PROVIDED ENTRIES Block Start

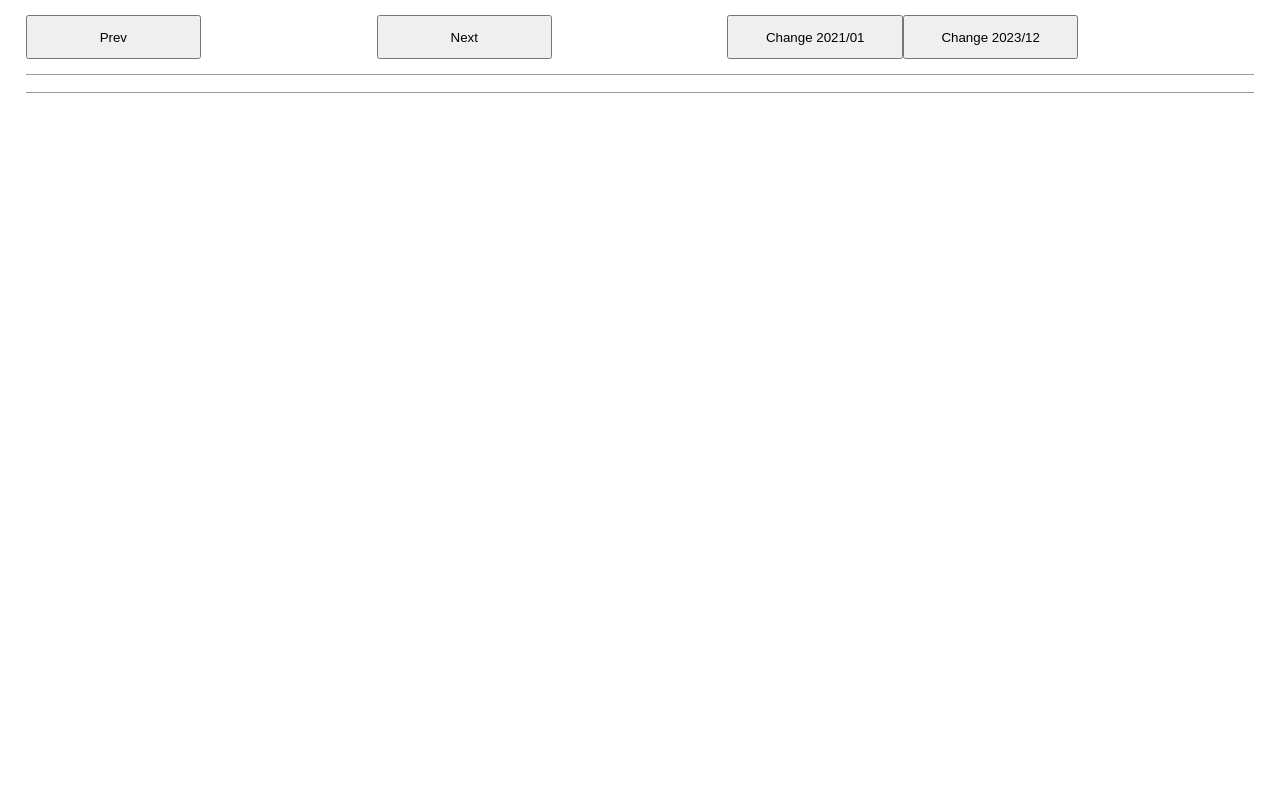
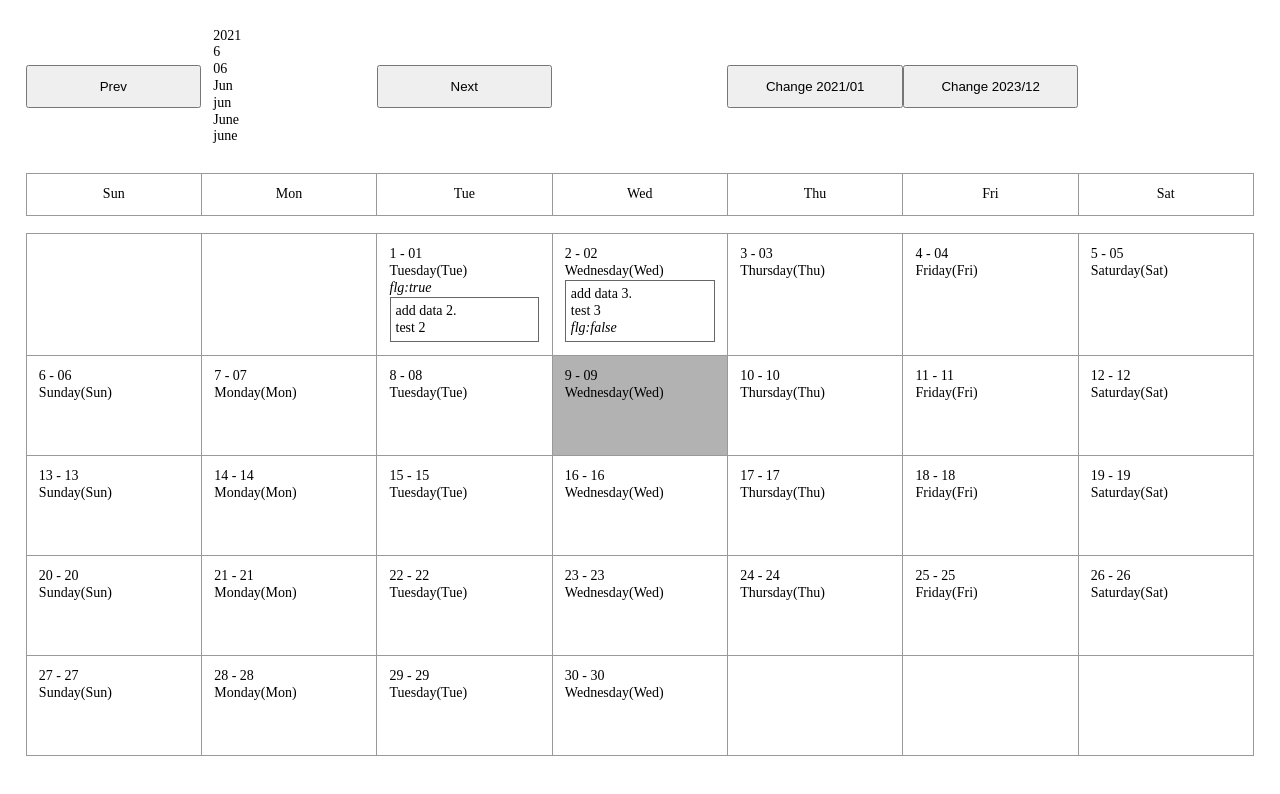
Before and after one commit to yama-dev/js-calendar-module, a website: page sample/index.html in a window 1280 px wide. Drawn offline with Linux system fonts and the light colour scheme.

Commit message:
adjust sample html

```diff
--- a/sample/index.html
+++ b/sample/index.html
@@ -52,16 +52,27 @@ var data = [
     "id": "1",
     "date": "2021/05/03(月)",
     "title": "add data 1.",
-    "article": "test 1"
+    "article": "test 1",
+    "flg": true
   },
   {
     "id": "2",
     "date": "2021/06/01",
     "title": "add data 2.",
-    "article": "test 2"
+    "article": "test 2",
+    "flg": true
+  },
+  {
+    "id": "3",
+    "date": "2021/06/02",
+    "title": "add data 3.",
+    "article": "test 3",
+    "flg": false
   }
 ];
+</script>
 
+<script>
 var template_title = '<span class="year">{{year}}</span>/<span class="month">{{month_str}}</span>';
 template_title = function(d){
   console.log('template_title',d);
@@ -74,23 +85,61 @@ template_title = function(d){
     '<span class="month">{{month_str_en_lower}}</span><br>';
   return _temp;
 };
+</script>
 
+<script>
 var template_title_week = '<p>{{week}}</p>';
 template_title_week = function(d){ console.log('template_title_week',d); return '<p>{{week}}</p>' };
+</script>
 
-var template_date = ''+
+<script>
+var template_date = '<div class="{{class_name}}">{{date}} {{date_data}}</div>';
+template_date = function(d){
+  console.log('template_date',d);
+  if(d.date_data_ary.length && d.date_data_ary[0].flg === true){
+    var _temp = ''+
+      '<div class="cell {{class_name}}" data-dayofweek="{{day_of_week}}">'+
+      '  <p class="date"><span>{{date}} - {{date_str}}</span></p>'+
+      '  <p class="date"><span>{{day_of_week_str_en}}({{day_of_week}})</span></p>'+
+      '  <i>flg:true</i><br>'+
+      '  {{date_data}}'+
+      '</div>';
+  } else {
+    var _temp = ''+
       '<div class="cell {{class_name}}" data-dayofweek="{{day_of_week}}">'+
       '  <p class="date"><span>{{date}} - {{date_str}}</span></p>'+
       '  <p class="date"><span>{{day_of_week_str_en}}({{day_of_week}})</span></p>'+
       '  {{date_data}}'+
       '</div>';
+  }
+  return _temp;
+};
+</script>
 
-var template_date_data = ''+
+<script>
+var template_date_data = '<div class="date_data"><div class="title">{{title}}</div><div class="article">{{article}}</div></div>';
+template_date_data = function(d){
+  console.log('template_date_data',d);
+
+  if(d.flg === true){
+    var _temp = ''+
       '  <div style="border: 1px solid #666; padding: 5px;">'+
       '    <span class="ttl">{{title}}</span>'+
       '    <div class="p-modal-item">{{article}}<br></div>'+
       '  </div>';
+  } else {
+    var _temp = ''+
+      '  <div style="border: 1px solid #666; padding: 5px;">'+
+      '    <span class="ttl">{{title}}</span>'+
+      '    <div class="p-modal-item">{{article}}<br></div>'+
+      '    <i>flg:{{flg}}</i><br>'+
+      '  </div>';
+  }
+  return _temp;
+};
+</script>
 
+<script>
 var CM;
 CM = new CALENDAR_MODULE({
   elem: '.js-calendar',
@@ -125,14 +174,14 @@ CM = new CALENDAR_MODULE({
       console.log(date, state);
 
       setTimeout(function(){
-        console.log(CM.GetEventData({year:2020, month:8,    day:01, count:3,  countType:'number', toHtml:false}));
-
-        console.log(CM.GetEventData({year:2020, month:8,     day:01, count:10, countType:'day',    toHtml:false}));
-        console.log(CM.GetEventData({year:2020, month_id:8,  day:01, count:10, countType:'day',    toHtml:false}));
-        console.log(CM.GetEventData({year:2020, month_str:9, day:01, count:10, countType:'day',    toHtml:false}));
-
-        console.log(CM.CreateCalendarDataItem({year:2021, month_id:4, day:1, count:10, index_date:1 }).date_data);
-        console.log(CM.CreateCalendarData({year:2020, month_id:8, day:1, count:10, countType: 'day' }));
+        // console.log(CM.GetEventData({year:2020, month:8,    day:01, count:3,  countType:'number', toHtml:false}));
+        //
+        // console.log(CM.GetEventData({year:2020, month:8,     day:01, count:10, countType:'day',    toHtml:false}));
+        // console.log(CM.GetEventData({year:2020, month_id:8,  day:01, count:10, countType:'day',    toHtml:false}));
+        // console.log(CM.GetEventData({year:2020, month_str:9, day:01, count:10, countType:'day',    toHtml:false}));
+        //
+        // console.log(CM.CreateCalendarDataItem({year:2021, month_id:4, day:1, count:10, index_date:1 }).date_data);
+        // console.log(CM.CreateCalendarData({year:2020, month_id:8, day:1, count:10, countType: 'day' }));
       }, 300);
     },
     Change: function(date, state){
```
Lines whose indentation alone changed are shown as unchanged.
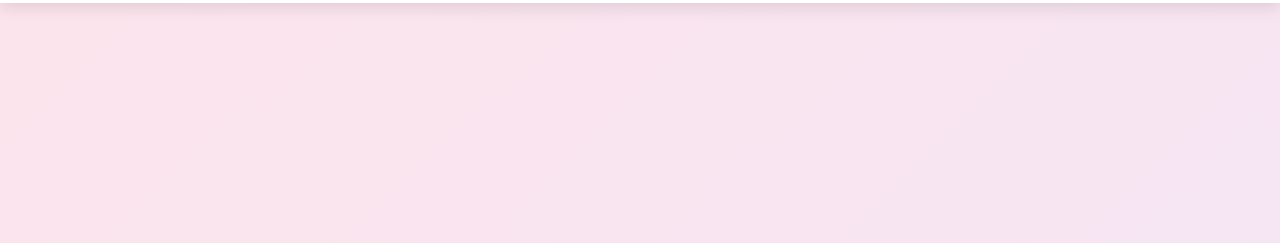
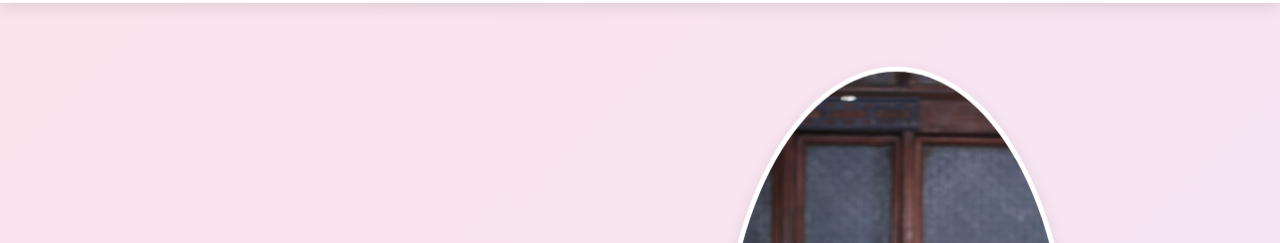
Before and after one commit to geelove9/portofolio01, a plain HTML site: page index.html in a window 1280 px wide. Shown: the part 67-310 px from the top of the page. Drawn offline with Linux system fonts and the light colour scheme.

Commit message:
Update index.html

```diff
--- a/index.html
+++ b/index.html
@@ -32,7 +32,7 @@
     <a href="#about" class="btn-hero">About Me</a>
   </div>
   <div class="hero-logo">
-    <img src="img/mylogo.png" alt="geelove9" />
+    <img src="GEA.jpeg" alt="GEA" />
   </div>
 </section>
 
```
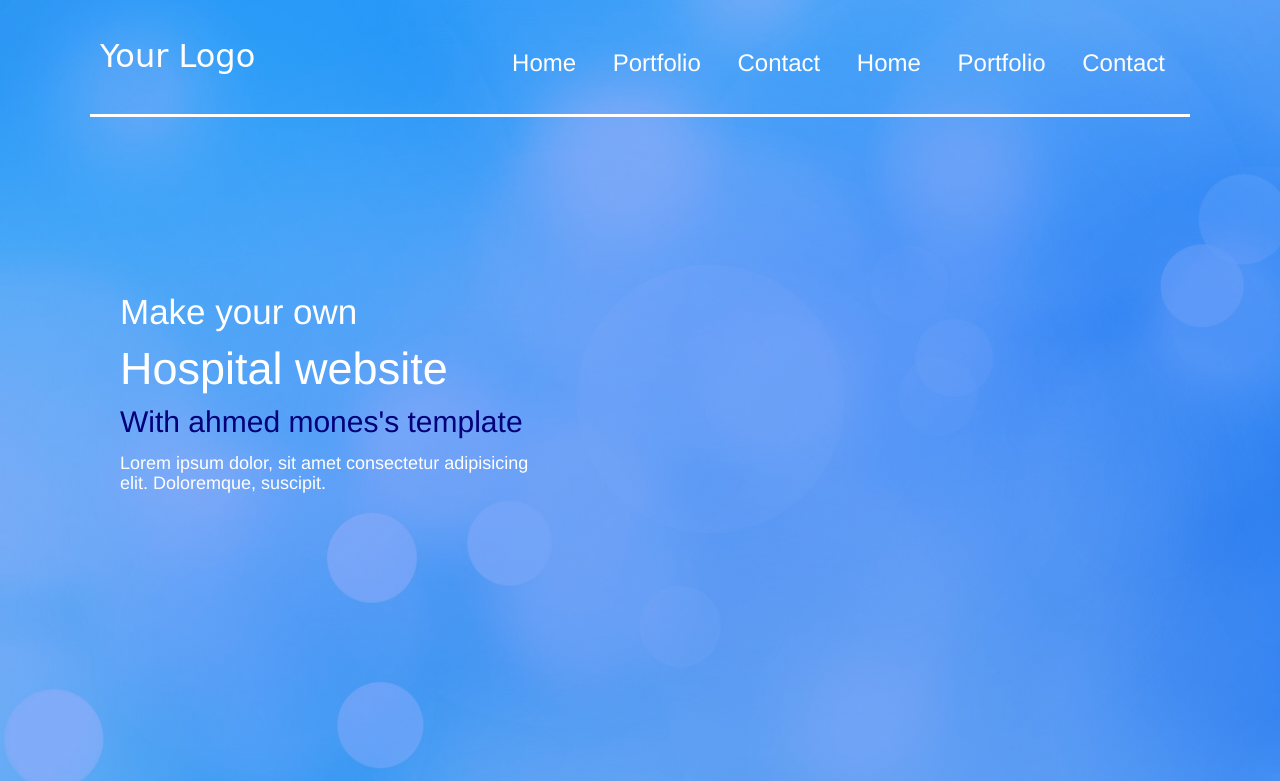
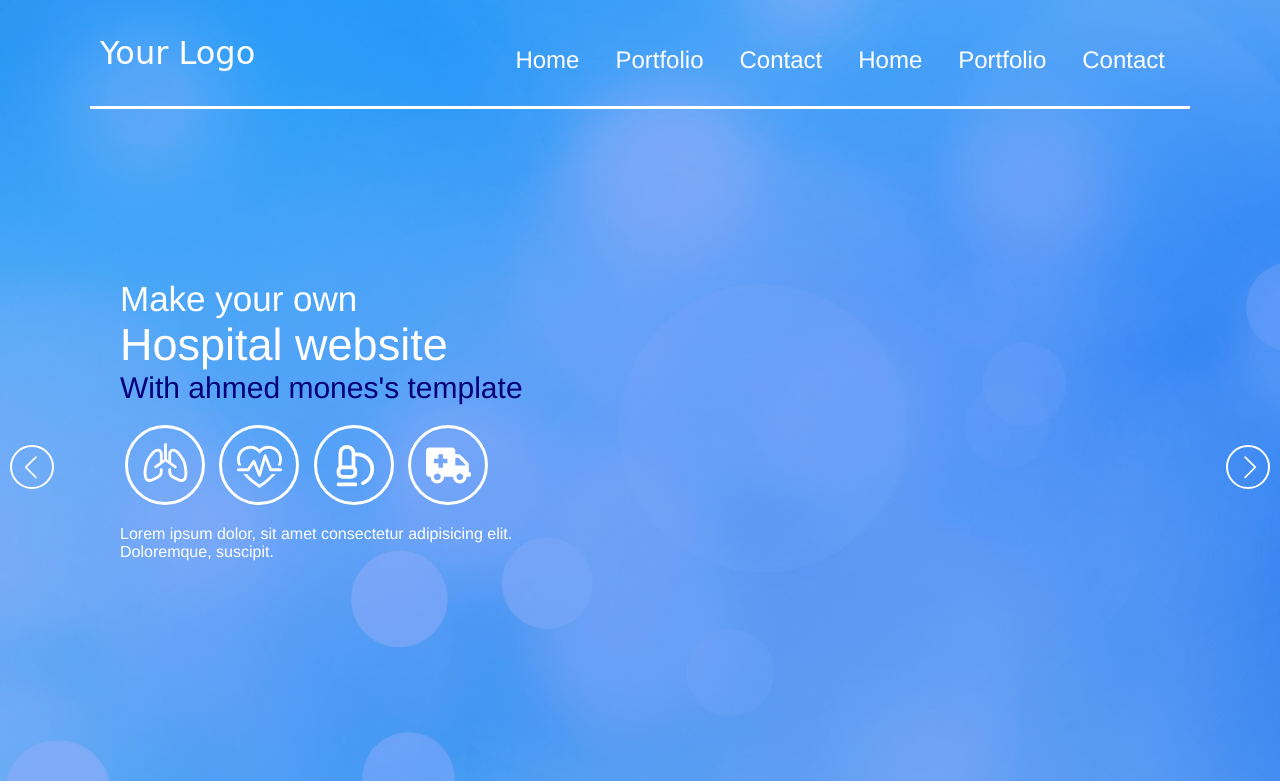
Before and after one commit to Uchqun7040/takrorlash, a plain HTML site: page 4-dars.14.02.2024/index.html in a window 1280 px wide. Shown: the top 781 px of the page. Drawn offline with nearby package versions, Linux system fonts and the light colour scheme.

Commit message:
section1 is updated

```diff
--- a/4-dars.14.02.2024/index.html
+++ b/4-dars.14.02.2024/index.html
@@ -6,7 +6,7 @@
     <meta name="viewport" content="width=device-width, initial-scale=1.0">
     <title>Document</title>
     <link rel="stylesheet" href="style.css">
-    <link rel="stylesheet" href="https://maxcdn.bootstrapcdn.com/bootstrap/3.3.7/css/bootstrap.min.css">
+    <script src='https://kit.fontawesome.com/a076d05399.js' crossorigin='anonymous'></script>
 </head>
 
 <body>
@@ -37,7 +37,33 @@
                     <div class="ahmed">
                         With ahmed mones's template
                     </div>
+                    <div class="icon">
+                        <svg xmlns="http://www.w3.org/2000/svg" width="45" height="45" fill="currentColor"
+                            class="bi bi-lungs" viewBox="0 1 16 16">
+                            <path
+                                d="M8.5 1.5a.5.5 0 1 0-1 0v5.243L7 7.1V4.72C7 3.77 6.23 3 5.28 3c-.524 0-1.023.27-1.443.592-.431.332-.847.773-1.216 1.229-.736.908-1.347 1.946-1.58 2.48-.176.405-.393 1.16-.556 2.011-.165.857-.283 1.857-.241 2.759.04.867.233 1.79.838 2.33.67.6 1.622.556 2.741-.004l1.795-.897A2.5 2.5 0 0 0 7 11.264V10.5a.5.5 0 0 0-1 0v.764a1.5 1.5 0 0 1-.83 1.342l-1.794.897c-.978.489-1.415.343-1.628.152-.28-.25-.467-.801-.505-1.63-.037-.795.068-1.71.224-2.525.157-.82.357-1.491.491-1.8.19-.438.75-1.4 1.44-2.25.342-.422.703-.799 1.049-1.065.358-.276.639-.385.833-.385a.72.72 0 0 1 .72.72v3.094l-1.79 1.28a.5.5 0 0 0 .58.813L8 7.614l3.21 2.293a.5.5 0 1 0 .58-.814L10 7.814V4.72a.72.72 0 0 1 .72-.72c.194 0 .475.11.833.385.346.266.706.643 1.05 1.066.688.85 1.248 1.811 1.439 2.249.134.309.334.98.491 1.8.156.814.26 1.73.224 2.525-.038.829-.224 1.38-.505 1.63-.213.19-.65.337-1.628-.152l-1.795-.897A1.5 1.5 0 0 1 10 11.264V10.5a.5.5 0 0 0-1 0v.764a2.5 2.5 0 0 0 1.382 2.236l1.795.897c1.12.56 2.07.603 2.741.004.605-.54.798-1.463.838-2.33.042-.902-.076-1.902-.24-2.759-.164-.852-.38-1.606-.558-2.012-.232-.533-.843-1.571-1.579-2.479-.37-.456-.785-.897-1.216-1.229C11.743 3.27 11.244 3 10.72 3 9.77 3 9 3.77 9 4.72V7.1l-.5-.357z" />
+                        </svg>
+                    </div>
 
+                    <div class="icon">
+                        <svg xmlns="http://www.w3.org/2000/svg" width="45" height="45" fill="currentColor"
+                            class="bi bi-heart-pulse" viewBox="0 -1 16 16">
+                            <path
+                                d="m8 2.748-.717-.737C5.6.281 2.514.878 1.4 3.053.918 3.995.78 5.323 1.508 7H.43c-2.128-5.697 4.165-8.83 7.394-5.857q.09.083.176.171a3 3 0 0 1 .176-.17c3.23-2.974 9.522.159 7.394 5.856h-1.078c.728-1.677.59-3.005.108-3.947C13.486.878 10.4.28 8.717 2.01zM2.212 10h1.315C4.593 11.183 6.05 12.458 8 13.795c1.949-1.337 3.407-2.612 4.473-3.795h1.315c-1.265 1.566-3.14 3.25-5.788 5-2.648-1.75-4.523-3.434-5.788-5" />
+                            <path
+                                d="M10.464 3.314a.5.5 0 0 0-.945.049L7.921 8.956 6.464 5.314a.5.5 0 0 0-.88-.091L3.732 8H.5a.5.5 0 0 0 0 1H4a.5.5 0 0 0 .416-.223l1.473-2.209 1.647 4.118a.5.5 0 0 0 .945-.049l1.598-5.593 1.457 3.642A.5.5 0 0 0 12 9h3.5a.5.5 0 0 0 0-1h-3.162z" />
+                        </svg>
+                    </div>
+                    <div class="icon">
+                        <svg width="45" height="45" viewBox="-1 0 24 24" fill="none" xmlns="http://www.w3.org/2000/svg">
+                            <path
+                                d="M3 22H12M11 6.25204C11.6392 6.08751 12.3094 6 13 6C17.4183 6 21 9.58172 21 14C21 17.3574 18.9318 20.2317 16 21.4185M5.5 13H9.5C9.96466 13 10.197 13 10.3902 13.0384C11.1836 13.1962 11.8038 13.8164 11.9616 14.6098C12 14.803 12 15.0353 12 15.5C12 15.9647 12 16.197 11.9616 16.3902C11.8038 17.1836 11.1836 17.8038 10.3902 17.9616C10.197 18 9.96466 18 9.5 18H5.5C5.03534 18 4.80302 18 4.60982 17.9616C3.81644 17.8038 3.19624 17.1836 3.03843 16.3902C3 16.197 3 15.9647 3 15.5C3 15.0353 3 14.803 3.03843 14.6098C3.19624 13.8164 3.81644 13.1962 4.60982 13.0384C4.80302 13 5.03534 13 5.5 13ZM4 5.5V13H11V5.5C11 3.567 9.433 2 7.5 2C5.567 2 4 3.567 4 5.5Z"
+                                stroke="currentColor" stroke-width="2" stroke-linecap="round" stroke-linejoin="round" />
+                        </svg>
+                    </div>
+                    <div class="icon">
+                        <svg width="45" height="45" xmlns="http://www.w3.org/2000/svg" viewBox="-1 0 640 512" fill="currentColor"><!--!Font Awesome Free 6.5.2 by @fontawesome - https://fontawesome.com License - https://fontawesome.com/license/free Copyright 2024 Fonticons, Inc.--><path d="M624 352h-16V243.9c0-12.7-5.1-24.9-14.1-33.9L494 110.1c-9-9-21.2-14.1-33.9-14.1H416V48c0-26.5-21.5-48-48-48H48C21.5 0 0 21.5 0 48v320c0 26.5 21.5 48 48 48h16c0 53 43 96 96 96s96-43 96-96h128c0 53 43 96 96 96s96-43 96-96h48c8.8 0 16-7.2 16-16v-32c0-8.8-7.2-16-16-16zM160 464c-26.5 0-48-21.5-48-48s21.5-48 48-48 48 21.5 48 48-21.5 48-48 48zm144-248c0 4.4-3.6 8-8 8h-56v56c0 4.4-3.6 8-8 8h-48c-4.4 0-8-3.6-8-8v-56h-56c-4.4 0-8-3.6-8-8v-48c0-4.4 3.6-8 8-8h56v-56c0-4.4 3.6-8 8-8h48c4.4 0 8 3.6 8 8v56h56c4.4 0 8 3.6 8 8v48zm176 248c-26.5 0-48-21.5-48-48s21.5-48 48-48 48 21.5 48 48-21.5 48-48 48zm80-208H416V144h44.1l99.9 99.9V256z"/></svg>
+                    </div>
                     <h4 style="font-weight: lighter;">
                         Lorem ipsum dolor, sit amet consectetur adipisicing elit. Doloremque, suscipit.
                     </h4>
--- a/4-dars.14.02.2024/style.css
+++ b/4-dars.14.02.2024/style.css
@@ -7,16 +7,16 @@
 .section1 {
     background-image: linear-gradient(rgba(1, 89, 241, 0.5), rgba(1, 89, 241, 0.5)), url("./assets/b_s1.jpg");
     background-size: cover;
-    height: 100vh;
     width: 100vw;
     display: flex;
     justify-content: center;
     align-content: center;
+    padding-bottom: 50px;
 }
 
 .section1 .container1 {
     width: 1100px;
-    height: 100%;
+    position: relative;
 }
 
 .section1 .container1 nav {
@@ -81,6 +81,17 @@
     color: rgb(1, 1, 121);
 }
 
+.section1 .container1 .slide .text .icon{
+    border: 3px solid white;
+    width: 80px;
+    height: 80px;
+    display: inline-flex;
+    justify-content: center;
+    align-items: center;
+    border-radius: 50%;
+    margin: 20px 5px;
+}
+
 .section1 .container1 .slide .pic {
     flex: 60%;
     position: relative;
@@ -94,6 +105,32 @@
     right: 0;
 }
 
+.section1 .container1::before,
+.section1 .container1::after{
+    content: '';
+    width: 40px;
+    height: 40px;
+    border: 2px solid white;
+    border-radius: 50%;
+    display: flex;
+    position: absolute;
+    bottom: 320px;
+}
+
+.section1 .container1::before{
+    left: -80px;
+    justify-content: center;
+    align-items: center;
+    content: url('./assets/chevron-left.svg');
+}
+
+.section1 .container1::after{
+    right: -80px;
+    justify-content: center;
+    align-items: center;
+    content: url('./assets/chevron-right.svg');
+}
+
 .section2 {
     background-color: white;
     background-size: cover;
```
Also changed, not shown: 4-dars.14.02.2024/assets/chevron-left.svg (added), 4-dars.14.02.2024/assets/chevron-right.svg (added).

PROVIDED ENTRIES Block End

WHAT YOU HAVE TO DO: Take every line from the listing above that includes the word "true" and copy it.

ANSWER BOX:
+    "flg": true
+    "flg": true
+  if(d.date_data_ary.length && d.date_data_ary[0].flg === true){
+      '  <i>flg:true</i><br>'+
+  if(d.flg === true){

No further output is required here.